Getting up
• When lying on your board, bring your hands up and place them below your chest with your palms flat on the board as your fingers curl over the sides of your board.
• Push your body with your arms and tuck your feet under you quickly.
• Place your foot where your hands are and push yourself up.
• Position your other foot a shoulder’s width behind.

If you struggle to stick to one motion, practice getting to your knees first before getting into a standing position.

Standing on the board
Keep your knees bent, arms lose and extended by your side. Your torso should lean a little forward to lower your centre of gravity.

Place whatever foot comes forward naturally in front and avoid squatting; you should balance side-to-side. Keep your eyes focused on where you’re going.

Young boy holding surfboard near shore

Surfing Steps

1) Paddle
Get on the water and find your board's sweet spot. Your board should plane across the water with the nose slightly above. If you're not positioned correctly, the nose can dig into the water, and you'll feel off-balance. When paddling, practice deep strokes.

2) Find the right spot
• You should be waist-deep in an area where the waves begin to break.
• Make sure not to paddle out too far.
• It's a good idea to pick a reference spot, such as a landmark on the shore that you can check on as you move into the water. This will help keep you at the right spot without drifting in too far.

3) Paddle to the spot
• Walk your board into the water until you're waist-deep, then lie on the board to paddle into the waves.
• Try and position yourself so you only have to paddle in a straight line.
• You should be positioned perpendicular to oncoming waves to cut through them.
• Push up with your upper body as your board goes over the wave to stop the wave from pushing you back to shore.

4) Turn and wait for the right wave
• Sit back on your surfboard so the nose is up and out of the water.
• Kick your legs in a circular motion to turn the board to face the shore.
• Position yourself in your sweet spot and be ready to paddle.
• If you see a wave coming, get near the peak and paddle using deep strokes.

5) Catching the wave
• Start paddling and try and get a sense of the wave's motion and speed
• Take off using the techniques highlighted for popping up highlighted in the above section.
• Speed is essential, so try to catch the wave at the optimal time - this will take practice.  

6) Ride the wave

• You should keep your feet planted, knees bent, and arms lose while focusing on where you're going.
• It's best to ride your wave in a straight in and try turning only when you're ready.

7) Turning

• Lean into your turn with your entire body to keep your centre of gravity stable and on the board.
• Dip one rail facing the wave in the direction of your turn.
• With the right angle, keep your balance and ride down the wave's curl.

8) Wipe-out
• If you think you'll fall or the wave dies down, jump away from the board. Try to aim towards the side or back of the board.
• Make sure to cover your head in case of collision.
• The wave will carry you so that you can swim gently upwards.
• Land flat in case of shallow water.
• Use the channels to get out of the way.

Longboard Vs Shortboard

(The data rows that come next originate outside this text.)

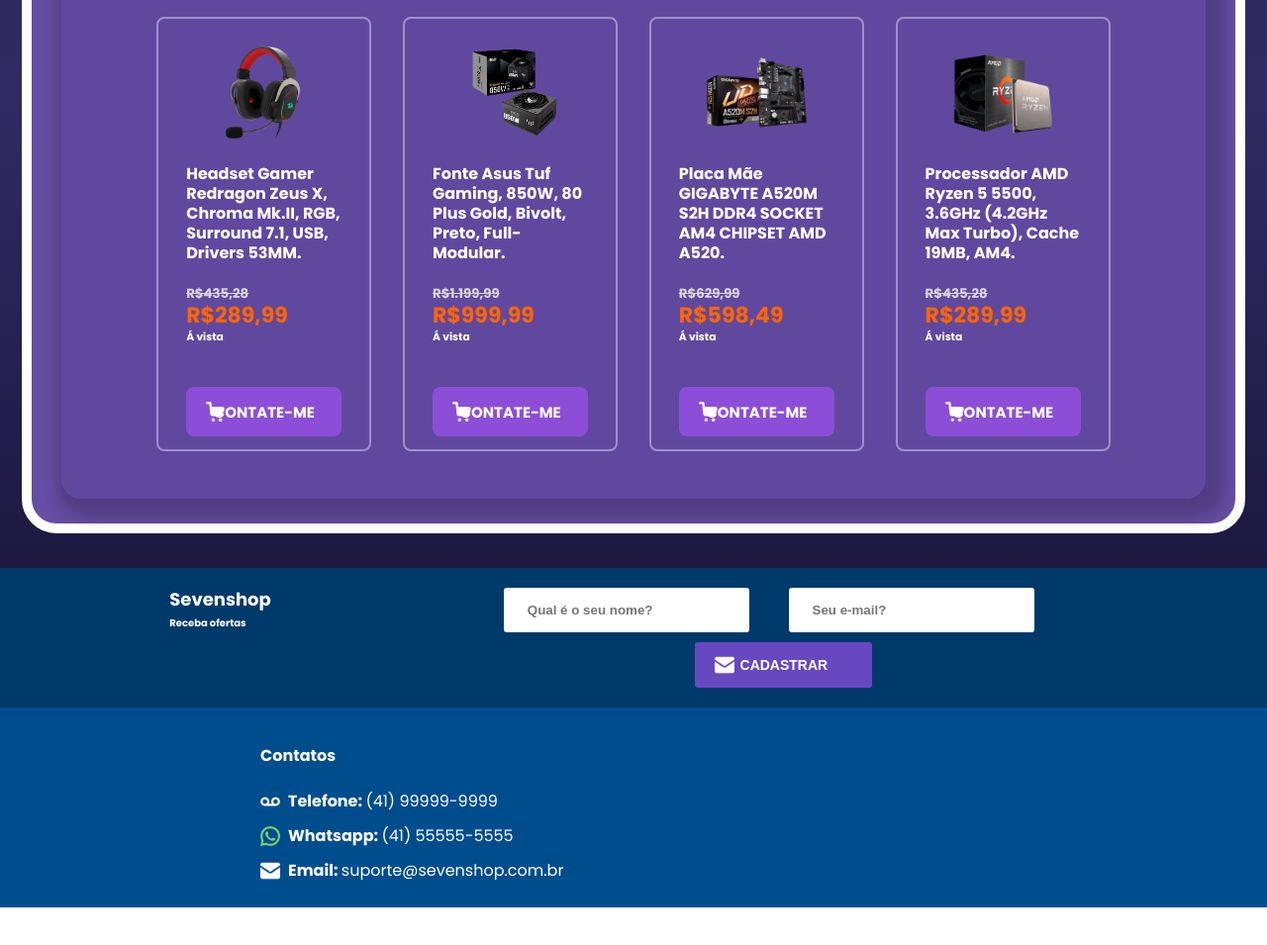
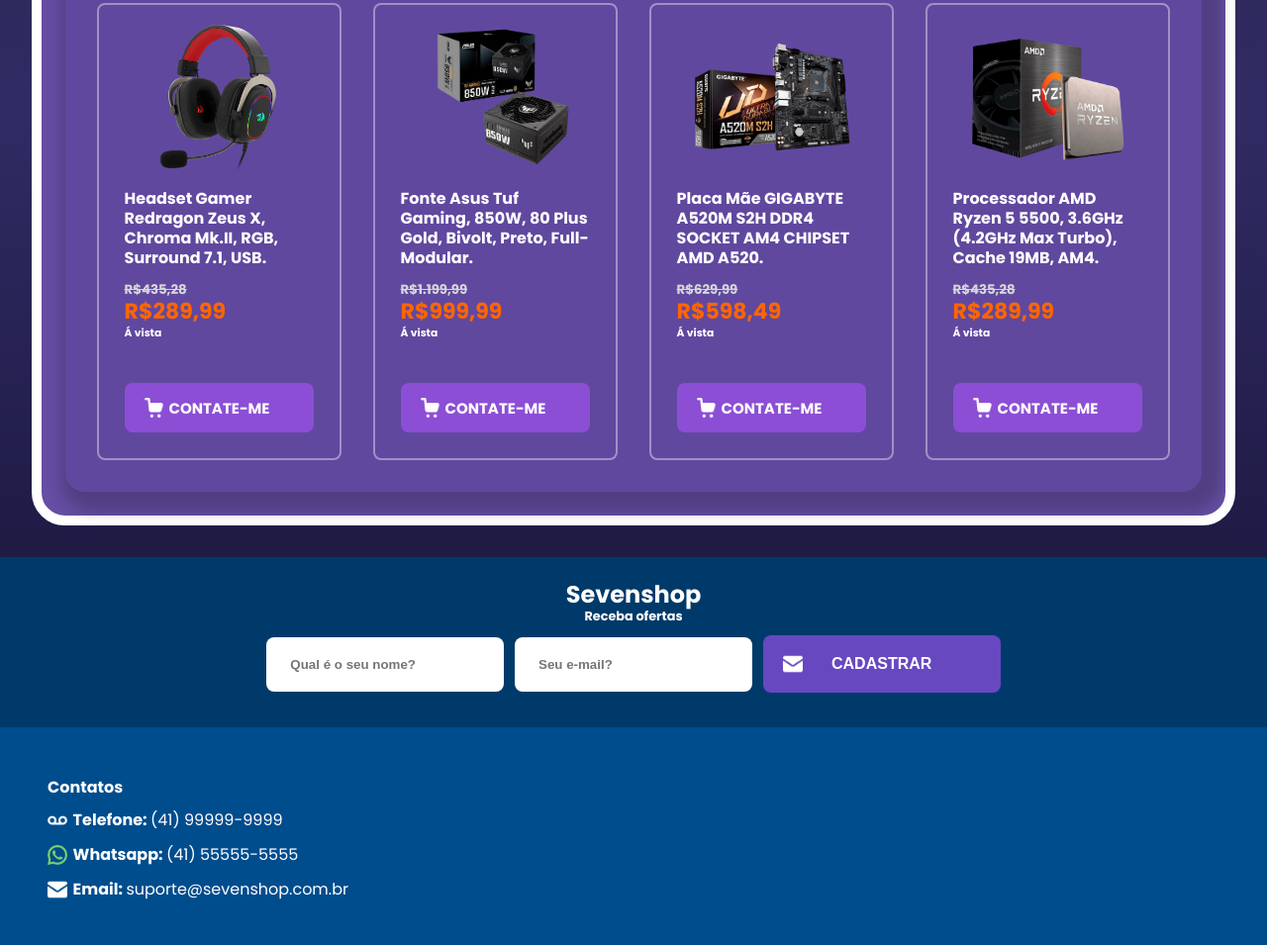
Before and after one commit to zRyanSantos/e-Commerce-Website, a plain HTML site: page Projects/SevenShop/index.html in a window 1280 px wide. Shown: the part 725-1680 px from the top of the page at 99% size. Before the commit the page ends 1642 px from the top, so only its background shows below. Drawn offline with Linux system fonts and the light colour scheme.

Commit message:
Projeto SevenShop v1.2

```diff
--- a/Projects/SevenShop/index.html
+++ b/Projects/SevenShop/index.html
@@ -69,14 +69,17 @@
                             <img class="img-offer" src="./images/ZeusX.png">
                             <div class="description">
                                 <h4>
-                                    Headset Gamer Redragon Zeus X, Chroma Mk.II, RGB, Surround 7.1,
-                                    USB, Drivers 53MM.
+                                    Headset Gamer Redragon Zeus X, Chroma Mk.II, RGB, Surround 7.1, USB.
                                 </h4>
                                 <h5 class="old-price">R$435,28</h5>
                                 <h3 class="new-price">R$289,99</h3>
                                 <h6 class="pay">Á vista</h6>
                                 <div class="buy-button">
-                                    <a href="#contacts"><button class="buy">CONTATE-ME</button></a>
+                                    <div class="icon-buy">
+                                    <a href="#contacts">
+                                    <button class="buy">CONTATE-ME</button>
+                                    </a>
+                                    </div>
                                 </div>
                             </div>
                         </li>
@@ -91,9 +94,12 @@
                                 <h6 class="pay">Á vista</h6>
 
                                 <div class="buy-button">
-                                    <a href="#contacts"><button class="buy">CONTATE-ME</button></a>
+                                    <div class="icon-buy">
+                                    <a href="#contacts">
+                                    <button class="buy">CONTATE-ME</button>
+                                    </a>
+                                    </div>
                                 </div>
-                            </div>
                         </li>
                         <li>
                             <img class="img-offer" src="./images/A520M.png">
@@ -106,9 +112,12 @@
                                 <h6 class="pay">Á vista</h6>
 
                                 <div class="buy-button">
-                                    <a href="#contacts"><button class="buy">CONTATE-ME</button></a>
+                                    <div class="icon-buy">
+                                    <a href="#contacts">
+                                    <button class="buy">CONTATE-ME</button>
+                                    </a>
+                                    </div>
                                 </div>
-                            </div>
                         </li>
                         <li>
                         <img class="img-offer" src="./images/R55500.png">
@@ -121,7 +130,11 @@
                             <h6 class="pay">Á vista</h6>
 
                             <div class="buy-button">
-                                <a href="#contacts"><button class="buy">CONTATE-ME</button></a>
+                                <div class="icon-buy">
+                                <a href="#contacts">
+                                <button class="buy">CONTATE-ME</button>
+                                </a>
+                                </div>
                             </div>
                         </div>
                         </li>
@@ -137,20 +150,20 @@
             <div class="email-collect">
                 <div class="content-email-collect">
                     <div class="desc">
-                        <h6 class="subtitle">Sevenshop</h6><br>
+                        <h6 class="subtitle">Sevenshop</h6>
                         <h6 class="offers">Receba ofertas</h6>
                     </div>
 
                     <form method="post" action="">
                         <input class="name" name="name" type="text" placeholder="Qual é o seu nome?">
                         <input class="email" name="email" type="email" placeholder="Seu e-mail?">
-                        <input class="submit" type="submit" value="CADASTRAR">
+                        <input class="submit" name="submit" type="submit" value="CADASTRAR">
                     </form>
                 </div>
             </div>
             <div id="contacts">
                 <ul class="contacts-list">
-                    <h4 class="contact-title">Contatos</h4>
+                    <h6 class="contact-title">Contatos</h6>
                     <li class="contact">
                         <div class="icon1">
                         Telefone: <a class="link1" href="tel:+5541999999999">(41) 99999-9999</a>
--- a/Projects/SevenShop/style/global-style.css
+++ b/Projects/SevenShop/style/global-style.css
@@ -1,3 +1,8 @@
+* {
+    margin: 0;
+    padding: 0;
+}
+
 body {
     margin: 0px;
     padding: 0px;
@@ -5,25 +10,27 @@ body {
     background: linear-gradient(0deg, rgba(15,12,41,1) 0%, rgba(48,43,99,1) 50%, rgba(36,36,62,1) 100%);
 }
 
+.container {
+    margin: 2rem;
+    border: 0.625rem solid white;
+    border-radius: 2.1rem;
+    background: rgba(101,78,163,1);
+}
+
 .header {
-    position: relative;
-    padding: 0;
-    max-width: 100%;
-    height: 70px;
-    border-top-left-radius: 20px;
-    border-top-right-radius: 20px;
-    border-bottom-left-radius: none;
-    border-bottom-right-radius: none;
-    line-height: 5px;
+    height: 4.375rem;
+    border-top-left-radius: 1.25rem;
+    border-top-right-radius: 1.25rem;
+    display: flex;
+    align-items: center;
+    justify-content: center;
 }
 
 .title {
     font-family: 'Dancing Script', Arial, Helvetica, sans-serif;
-    font-size: 40px;
-    bottom: 50%;
+    font-size: 2.5rem;
     font-weight: bold;
-    margin-left: 5%;
-    float: left;
+
 }
 
 .title a, .menu-buttons a {
@@ -61,30 +68,14 @@ body {
     flex-direction: column;
 }
 
-.container {
-    width: 95vw;
-    margin: auto;
-    margin-top: 1.8rem;
-    margin-bottom: 1.8rem;
-    border: 10px solid white;
-    border-top-right-radius: 35px;
-    border-top-left-radius: 35px;
-    border-bottom-right-radius: 35px;
-    border-bottom-left-radius: 35px;
-    background: rgba(101,78,163,1);
-}
-
 .page {
-    position: relative;
-    margin: auto;
-    max-width: 95%;
-    margin-top: 25px;
-    margin-bottom: 25px;
+    overflow: hidden;
+    margin: 1.5rem;
     border-radius: 20px;
     box-shadow: 8px 8px 15px 12px rgba(5, 5, 5, 0.205);
 }
 
-.text  {
+.text {
     height: 100%;
     width: 100%;
     padding-left: 10px;
@@ -135,56 +126,42 @@ footer {
 .email-collect {
     background-color:#003a6a;
     margin: auto;
-    margin-top: 35px;
-    padding: 15px;
-    margin-bottom: 0;
+    padding: 2rem;
 }
 
 .content-email-collect {
-    max-width: 90%;
+    max-width: 100vw;
     margin: auto;
     text-align: center;
-    max-width: 100%;
-    margin-left: 12.5%;
-    margin-right: 8%;
 }
 
 .desc {
-    max-width: 95%;
-    float: left;
+    margin: auto;
 }
 
 .subtitle {
     text-align: center;
-    font-size: 18px;
-    margin-top: 0;
-    margin-right: 140px;
-    margin-bottom: 0;
+    font-size: 1.5rem;
     line-height: 50%;
     color: white;
-    float: left;
-    padding-top: 12px;
+    margin: 0 0 0.8rem 0;
 }
 
 .offers {
     text-align: center;
-    margin-top: 0px;
-    font-size: 10px;
-    margin-right: 70px;
+    font-size: .8rem;
     line-height: 50%;
     color: white;
-    float: left;
-    padding-top: 13px;
-}
+    margin: 0 0 0.8rem 0;}
 
 .name, .email, .submit {
-    width: 25%;
-    padding: 15px 24px;
+    width: 15rem;
+    padding: 1.25rem 1.5rem;
     border: none;
     margin: 5px;
-    margin-right: 30px;
-    border-radius: 3px;
     box-sizing: border-box;
+    border-radius: .5rem;
+    margin: .2rem;
 }
 
 .name, .email:focus-visible {
@@ -193,35 +170,34 @@ footer {
 
 input[type=submit] {
     color: white;
-    font-size: 14px;
-    max-width: 18%;
+    font-size: 1rem;
+    width: 15rem;
     background-color: rgba(168, 83, 248, 0.61);
     font-weight: bold;
-    margin-right: 0;
     background-image: url(../images/mail-send-envelope.png);
     background-size: 20px;
     background-repeat: no-repeat;
     background-position: calc(0% + 20px) center;
 }
 
-input[type=submit] :hover {
+input[type=submit]:hover {
     background-color: #e65c01;
     cursor: pointer;
 }
 
 #contacts {
     margin: auto;
-    padding: 15px;
+    padding: 2rem;
 }
 
 .contacts-list {
-    margin: auto;
-    margin-left: 13rem;
+    margin: 1rem;
 }
 
 .contact-title {
     color: white;
     font-size: 16px;
+    margin-bottom: .5rem;
 }
 
 .contacts-list {
@@ -243,7 +219,7 @@ input[type=submit] :hover {
 
 .icon1, .icon2, .icon3 {
     margin-left: 0;
-    padding-left: 28px;
+    padding-left: 1.6rem;
 }
 
 .icon1 {
--- a/Projects/SevenShop/style/media-queries.css
+++ b/Projects/SevenShop/style/media-queries.css
@@ -1 +1,40 @@
-/* WORK IN PROCESS */
+@media screen and (min-width: 380px) {
+    .search {
+        display: none;
+    }
+    .menu-buttons {
+        display: none;
+    }
+}
+
+@media screen and (min-width: 576px) {
+        .products {
+            display: grid;
+            grid-template-columns: 1fr 1fr;
+            padding: 1rem;
+        }
+        .products li {
+            margin: 1rem;
+        }
+        .search {
+            display: none;
+        }
+        .menu-buttons {
+            display: none;
+        }
+    }
+
+@media screen and (min-width: 992px) {
+    .products {
+        display: grid;
+        grid-template-columns: 1fr 1fr 1fr 1fr;
+        padding: 1rem;
+    }
+    .products li {
+        margin: 1rem;
+    }
+}
+
+@media screen and (min-width: 992px) {
+
+}
--- a/Projects/SevenShop/style/products.css
+++ b/Projects/SevenShop/style/products.css
@@ -1,23 +1,17 @@
-.product {
-    width: 290px;
-    height: 440px;
-    margin: 25px;
-    display: inline-block;
+.description {
+    line-height: 1.25rem;
+    padding: .8rem;
+    text-align: left;
+    color: white;
 }
 
-.description {
-    line-height: 20px;
-    padding-left: 15px;
-    padding-right: 15px;
-    text-align: left;
-    color: white;
+.description h4{
+    margin-bottom: .8rem;
 }
 
 .old-price {
     color: rgb(214, 214, 214);
     text-decoration: line-through;
-    padding: 0;
-    margin: 0;
 }
 
 .new-price {
@@ -35,51 +29,52 @@
     margin-bottom: 40px;
 }
 
+.buy-button {
+    background-color: rgba(168, 83, 248, 0.61);
+    border-radius: .5rem;
+    text-align: center;
+}
+
 .buy {
     font-family: Poppins, sans-serif;
-    font-size: 15px;
-    width: 100%;
-    height: 50px;
-    margin: auto;
+    font-size: .938rem;
+    height: 3.125rem;
     font-weight: bold;
-    background-color: rgba(168, 83, 248, 0.61);
     border: none;
-    border-radius: 8px;
-    text-align: center;
-    line-height: 50px;
+    background-color: transparent;
+    color: white;
+}
+
+.buy-button:hover, .buy:hover {
+    border-radius: .5rem;
+    background-color: #ff6500;
     cursor: pointer;
-    color: white;
+}
+
+.icon-buy {
     background-image: url(../images/shopping-cart-1.png);
-    background-size: 20px;
+    background-size: 1.25rem;
     background-repeat: no-repeat;
     background-position: calc(0% + 20px) center;
 }
 
-.buy:hover {
-    background-color: #ff6500;
-}
-
 .img-offer{
     margin: auto;
-    padding-top: 10px;
-    max-width: 55%;
+    max-width: 10rem;
 }
 
 .products {
     display: grid;
-    grid-template-columns: 1fr 1fr 1fr 1fr;
+    grid-template-columns: 1fr;
     list-style: none;
-    overflow: hidden;
-    margin: 0;
-    padding: 2rem 5rem;
     background-color: rgba(74, 51, 139, 0.2);
 }
 
 .products li {
     display: flex;
     flex-direction: column;
+    padding: .8rem;
     margin: 1rem;
-    padding: .8rem;
     border-radius: 8px;
     border: 2px solid rgba(255, 255, 255, 0.4);
 }
```
Also changed, not shown: Projects/SevenShop/images/Monitor LG.png (added).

A longboard provides a more beginner-friendly induction to the world of surfing and is designed for ease of use. Usually 8-12 inches long, a longboard is generally fitted with a single fin and offers greater volume. This makes it easier for beginners to find their balance while losing out on some of the manoeuvrability and versatility found in shortboards.

You can move onto a shortboard once you’ve grown accustomed to learning the fundamentals on the longboard. With a sharp nose and multiple fins, this will take a little longer to master but result in better performance in the long run. A shortboard usually offers a tri-fin setup and allows you to take faster turns and surf at greater speeds when riding larger waves.

Olaian surf 900 epoxy soft 5'6

Find your Surfboard

Ready to get into the water? You’ll need a trustee surfboard to get started. Decathlon’s surfboard range features our very own in-house brand Olaian with beginner-friendly boards that are the perfect essential to help you ride small waves.

Offering stability, control and speed, discover our surfboard range below. Want to rent instead? Check out our Decathlon Rentals for any surfboards available in a Decathlon store near you.